Using the records below, count the lines with "ListTodo" in them. Give the number only.

*** Opening Task inputs ***

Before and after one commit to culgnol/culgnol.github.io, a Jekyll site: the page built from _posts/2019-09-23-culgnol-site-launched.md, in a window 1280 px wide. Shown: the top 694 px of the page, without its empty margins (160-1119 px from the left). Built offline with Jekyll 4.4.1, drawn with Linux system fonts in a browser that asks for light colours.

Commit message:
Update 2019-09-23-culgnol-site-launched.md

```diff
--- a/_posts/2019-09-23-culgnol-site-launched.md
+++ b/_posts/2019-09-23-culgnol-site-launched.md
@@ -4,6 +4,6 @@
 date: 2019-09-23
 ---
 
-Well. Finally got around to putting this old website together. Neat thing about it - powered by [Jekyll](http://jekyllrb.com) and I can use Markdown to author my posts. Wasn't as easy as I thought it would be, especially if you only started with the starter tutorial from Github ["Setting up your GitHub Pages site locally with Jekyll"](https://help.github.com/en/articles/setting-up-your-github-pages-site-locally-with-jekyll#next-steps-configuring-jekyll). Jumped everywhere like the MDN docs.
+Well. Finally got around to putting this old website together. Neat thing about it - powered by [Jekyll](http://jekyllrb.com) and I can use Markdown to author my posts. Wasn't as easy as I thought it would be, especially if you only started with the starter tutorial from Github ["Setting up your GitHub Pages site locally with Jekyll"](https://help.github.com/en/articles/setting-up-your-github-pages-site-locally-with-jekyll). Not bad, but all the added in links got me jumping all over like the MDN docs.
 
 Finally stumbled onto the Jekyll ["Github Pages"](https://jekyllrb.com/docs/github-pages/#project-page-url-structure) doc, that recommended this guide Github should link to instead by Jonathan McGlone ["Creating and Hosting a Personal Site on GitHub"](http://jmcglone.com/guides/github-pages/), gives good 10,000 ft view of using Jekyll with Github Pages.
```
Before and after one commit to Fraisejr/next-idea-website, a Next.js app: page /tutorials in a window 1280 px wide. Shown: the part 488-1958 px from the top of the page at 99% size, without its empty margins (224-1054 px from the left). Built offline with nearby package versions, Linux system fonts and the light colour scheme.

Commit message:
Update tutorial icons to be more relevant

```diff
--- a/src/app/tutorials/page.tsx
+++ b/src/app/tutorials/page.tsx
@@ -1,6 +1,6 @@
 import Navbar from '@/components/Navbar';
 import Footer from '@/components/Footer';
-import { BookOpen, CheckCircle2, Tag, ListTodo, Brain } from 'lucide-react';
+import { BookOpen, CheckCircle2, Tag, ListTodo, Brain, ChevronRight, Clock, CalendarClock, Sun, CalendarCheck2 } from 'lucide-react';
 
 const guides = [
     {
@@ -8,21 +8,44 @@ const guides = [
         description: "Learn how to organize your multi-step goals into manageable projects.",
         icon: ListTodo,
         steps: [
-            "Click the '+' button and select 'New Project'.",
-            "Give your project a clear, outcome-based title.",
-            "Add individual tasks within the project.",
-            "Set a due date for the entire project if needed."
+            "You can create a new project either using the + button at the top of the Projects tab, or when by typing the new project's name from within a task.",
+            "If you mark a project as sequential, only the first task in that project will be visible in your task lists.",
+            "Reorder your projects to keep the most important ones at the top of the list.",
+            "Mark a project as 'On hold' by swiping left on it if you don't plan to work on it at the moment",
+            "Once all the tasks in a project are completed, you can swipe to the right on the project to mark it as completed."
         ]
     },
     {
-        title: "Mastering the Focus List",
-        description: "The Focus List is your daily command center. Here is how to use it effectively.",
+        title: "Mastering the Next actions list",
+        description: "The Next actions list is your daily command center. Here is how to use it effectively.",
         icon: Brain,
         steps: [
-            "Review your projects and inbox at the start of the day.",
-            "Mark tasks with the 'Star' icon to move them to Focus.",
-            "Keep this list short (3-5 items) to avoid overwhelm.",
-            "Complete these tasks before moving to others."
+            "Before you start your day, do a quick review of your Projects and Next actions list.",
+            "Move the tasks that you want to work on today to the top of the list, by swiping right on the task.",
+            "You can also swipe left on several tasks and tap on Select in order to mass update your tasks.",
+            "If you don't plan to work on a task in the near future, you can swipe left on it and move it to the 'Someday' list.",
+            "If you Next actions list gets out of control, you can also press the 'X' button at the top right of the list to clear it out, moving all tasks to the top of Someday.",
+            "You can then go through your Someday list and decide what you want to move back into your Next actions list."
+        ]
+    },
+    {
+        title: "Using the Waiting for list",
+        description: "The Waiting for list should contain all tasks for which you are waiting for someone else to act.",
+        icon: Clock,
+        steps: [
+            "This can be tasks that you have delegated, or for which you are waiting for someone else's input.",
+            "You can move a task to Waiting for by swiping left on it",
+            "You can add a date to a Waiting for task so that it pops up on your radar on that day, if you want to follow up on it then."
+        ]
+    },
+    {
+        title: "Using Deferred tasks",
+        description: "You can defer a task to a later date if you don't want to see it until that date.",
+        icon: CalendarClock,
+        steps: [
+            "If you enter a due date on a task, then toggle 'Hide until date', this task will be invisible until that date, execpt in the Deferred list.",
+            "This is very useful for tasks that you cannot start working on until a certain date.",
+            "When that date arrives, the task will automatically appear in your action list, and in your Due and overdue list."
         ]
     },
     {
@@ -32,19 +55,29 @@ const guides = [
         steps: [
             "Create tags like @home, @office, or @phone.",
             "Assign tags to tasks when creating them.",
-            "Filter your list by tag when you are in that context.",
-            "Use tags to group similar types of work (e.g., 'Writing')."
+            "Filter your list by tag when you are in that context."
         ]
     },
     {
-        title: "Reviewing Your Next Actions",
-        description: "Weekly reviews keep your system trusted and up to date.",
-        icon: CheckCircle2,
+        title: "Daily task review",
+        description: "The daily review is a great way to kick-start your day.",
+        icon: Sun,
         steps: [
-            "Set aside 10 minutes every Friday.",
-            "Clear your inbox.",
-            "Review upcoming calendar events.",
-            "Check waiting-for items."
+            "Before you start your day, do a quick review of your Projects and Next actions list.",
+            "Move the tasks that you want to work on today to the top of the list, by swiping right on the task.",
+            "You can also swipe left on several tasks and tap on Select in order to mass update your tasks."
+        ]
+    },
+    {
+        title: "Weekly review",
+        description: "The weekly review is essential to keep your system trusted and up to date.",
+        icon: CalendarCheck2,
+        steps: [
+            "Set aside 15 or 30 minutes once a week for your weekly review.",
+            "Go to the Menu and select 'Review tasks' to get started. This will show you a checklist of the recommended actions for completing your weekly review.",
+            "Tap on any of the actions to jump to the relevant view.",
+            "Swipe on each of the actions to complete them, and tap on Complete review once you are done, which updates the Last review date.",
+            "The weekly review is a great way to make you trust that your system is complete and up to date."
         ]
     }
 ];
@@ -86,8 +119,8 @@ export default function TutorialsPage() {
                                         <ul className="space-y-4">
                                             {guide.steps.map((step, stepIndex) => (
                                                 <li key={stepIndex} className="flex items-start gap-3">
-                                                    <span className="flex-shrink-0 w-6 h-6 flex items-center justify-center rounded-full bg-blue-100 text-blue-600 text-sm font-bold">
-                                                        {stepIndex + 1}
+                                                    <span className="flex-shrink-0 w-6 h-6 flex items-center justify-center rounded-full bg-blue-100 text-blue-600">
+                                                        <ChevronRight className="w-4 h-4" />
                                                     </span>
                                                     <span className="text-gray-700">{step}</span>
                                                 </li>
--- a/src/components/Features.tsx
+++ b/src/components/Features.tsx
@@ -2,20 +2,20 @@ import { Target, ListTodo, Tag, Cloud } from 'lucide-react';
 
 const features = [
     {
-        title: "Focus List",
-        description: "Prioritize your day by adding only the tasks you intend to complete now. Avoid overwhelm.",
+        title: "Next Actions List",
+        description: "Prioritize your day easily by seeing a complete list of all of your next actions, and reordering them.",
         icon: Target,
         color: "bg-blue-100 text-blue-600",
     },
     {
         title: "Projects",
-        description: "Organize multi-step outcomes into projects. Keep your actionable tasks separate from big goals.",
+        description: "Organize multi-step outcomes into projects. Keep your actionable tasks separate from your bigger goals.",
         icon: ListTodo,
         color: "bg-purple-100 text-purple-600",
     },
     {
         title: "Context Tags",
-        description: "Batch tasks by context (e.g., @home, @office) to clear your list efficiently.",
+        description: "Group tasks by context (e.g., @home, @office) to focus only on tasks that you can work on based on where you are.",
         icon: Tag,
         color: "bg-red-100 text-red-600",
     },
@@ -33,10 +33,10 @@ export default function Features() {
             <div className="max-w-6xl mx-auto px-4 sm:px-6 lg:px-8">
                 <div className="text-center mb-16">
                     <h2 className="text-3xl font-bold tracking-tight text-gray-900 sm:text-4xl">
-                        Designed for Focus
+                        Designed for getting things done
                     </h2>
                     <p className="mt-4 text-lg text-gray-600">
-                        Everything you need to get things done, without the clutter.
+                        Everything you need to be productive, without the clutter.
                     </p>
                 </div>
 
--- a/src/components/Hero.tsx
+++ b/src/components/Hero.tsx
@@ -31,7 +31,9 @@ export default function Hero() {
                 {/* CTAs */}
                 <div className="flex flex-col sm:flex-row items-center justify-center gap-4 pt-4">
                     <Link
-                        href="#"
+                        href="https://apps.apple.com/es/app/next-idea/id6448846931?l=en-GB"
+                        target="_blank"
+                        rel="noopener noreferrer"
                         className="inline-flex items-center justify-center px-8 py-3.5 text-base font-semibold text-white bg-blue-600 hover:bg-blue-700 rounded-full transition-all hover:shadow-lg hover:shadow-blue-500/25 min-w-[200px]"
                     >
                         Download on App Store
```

*** Closing Task inputs ***

# Solved problem
5